When politicians or special advisers give anonymous briefings to journalists, they are not giving them to the Lobby - just to the particular journalists they choose to talk to.

Inviting bloggers to Lobby briefings, or streaming them on a website, won't have any effect at all on anonymous briefings, which are something separate.

Furthermore, there is nothing to prevent bloggers, or anyone else, from reporting on Parliament right now.

It's streamed live on, which also has an archive of previous debates and select committee meetings, it's available on Hansard and a mashed-up version of Hansard is available on

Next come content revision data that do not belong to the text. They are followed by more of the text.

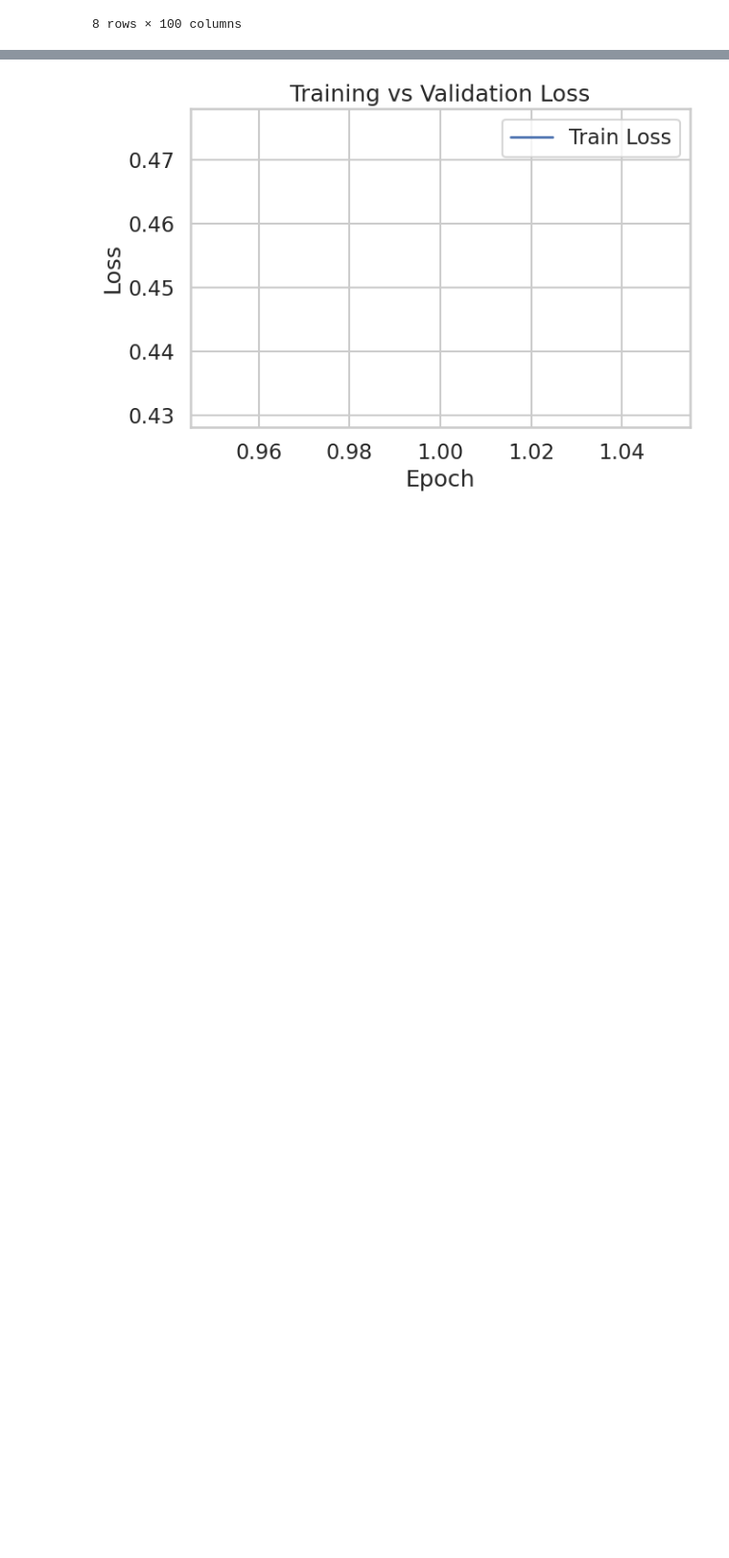
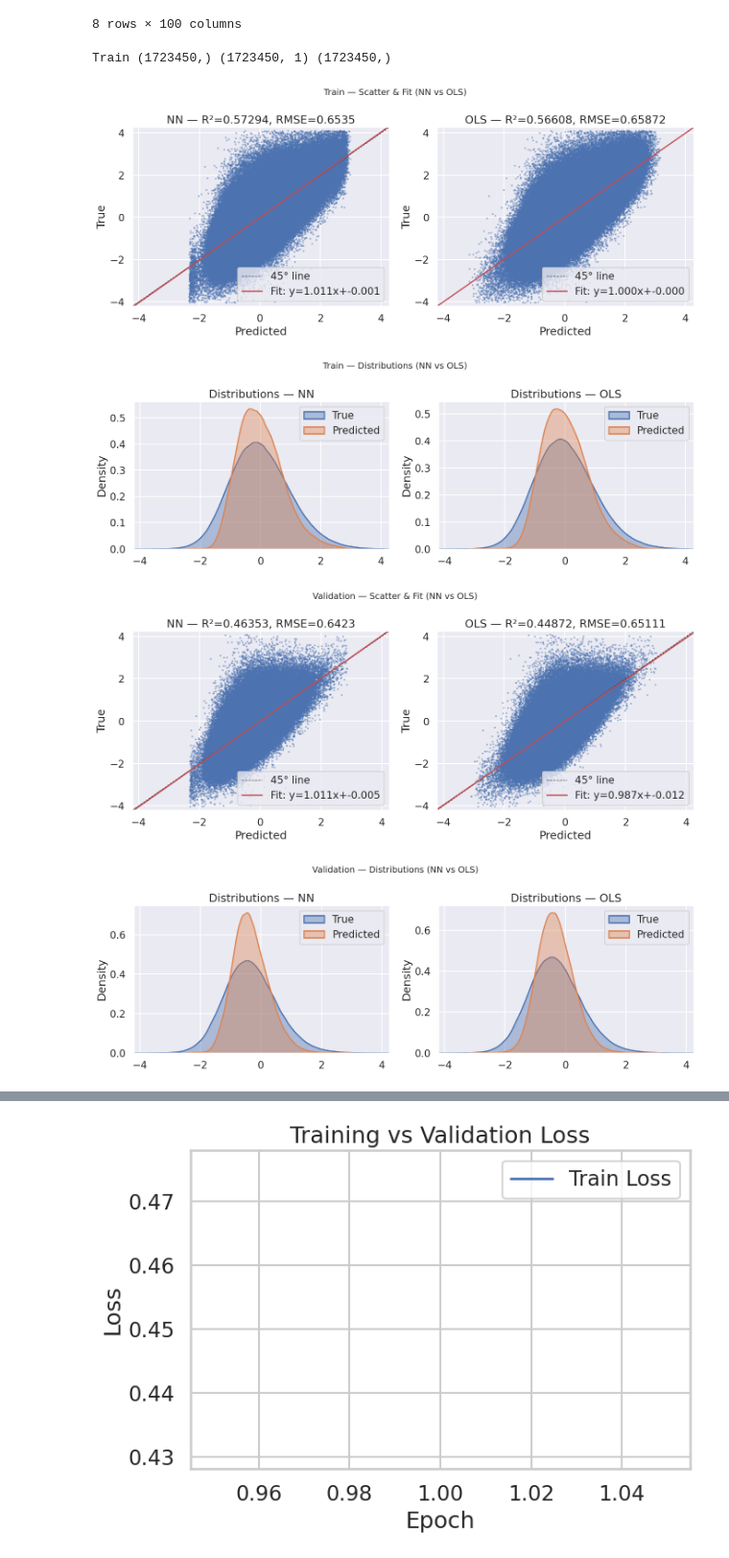
Before and after one commit to FedericoCortesi/finNN_code, a Jupyter notebook: src/benchmarks/visuals.ipynb, the cells around one changed output, grey strips where cells are left out. Shown at 96% size. Saved outputs shown, nothing was run; the diff lists cells and outputs as text; code cells hidden in the pictures; blank space fills up the shorter version.

```diff
--- a/src/benchmarks/visuals.ipynb
+++ b/src/benchmarks/visuals.ipynb
@@ -27,9 +24,8 @@ import json
 # %%
 
 fold_num = 0
-name  = "exp_026_lstm_100_muon"
-trial = "trial_20251118_235615"
-trial = "trial_20251118_234534"
+name  = "exp_036_lstm_100_muon_lr"
+trial = "trial_search_best"
 
 # -------- load config --------
 base = f"{VOL_EXPERIMENTS_DIR}/{name}/{trial}/"
@@ -449,11 +473,17 @@ def eval_and_plot_simple(cfg, input_shape, output_shape, ckpt, datasets, device=
         return model, (ytr_use, yhat_tr_use), (yv, yhat_v), (yte_use, yhat_te_use)
 # %%
 # old lines (now simplified)
-#model, trdata, vdata, tedata = eval_and_plot_simple(
-#    cfg,
-#    input_shape=None,         # you can even pass None now — it’s inferred
-#    output_shape=None,        # optional, inferred if missing
-#    ckpt=checkpoint,
-#    datasets=data[fold_num],
-#    device="cuda"
-#)
+model, trdata, vdata, tedata = eval_and_plot_simple(
+    cfg,
+    input_shape=None,         # you can even pass None now — it’s inferred
+    output_shape=None,        # optional, inferred if missing
+    ckpt=checkpoint,
+    datasets=data[fold_num],
+    device="cuda"
+)
+# %% [output]
+Train (1723450,) (1723450, 1) (1723450,)
+[figure, added]
+[figure, added]
+[figure, added]
+[figure, added]
```
Also changed, not shown: parts of 7 cells of this notebook, 4 other files.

Some people are making good use of that - Tom has highlighted Maybe more bloggers will do so in future. And if it can be made even easier than at the moment, that's a good thing.

But if only a few are reporting on Parliament at the moment, it's not because there's anything stopping them.


I was looking at David Higgerson's blog and saw he had a nifty gadget on it from Tweetminster, the website that keeps tabs on politicians who use the Twitter messaging service.

It provides a stream of "tweets" (Twitter messages) from MPs, candidates, major parties, Parliament and the Government.

This seemed cool, so I stole the idea and added the feed to this page, on the right and down the bottom.

Video Online of Newspaper Publishers Talking to Commons Inquiry

The first session of the Culture, Media and Sport Select Committee's inquiry into the future of local and regional media is online, here:

Representatives of DC Thomson, Johnston Press, Guardian Media Group and my employer Trinity Mirror took part.

I'd like to put the video up here - it wouldn't be hard. However the Commons video website states that "live and archive video broadcasts . . . may not be directly linked to, reproduced, copied or downloaded without formal agreement from PARBUL (Parliamentary Broadcasting Unit Limited) or the Director of Parliamentary Broadcasting."

Perhaps as part of the new spirit of openness dominating the elections for a new Commons Speaker, this restriction could be lifted?

Hackwatch: Don't Cross Paul Staines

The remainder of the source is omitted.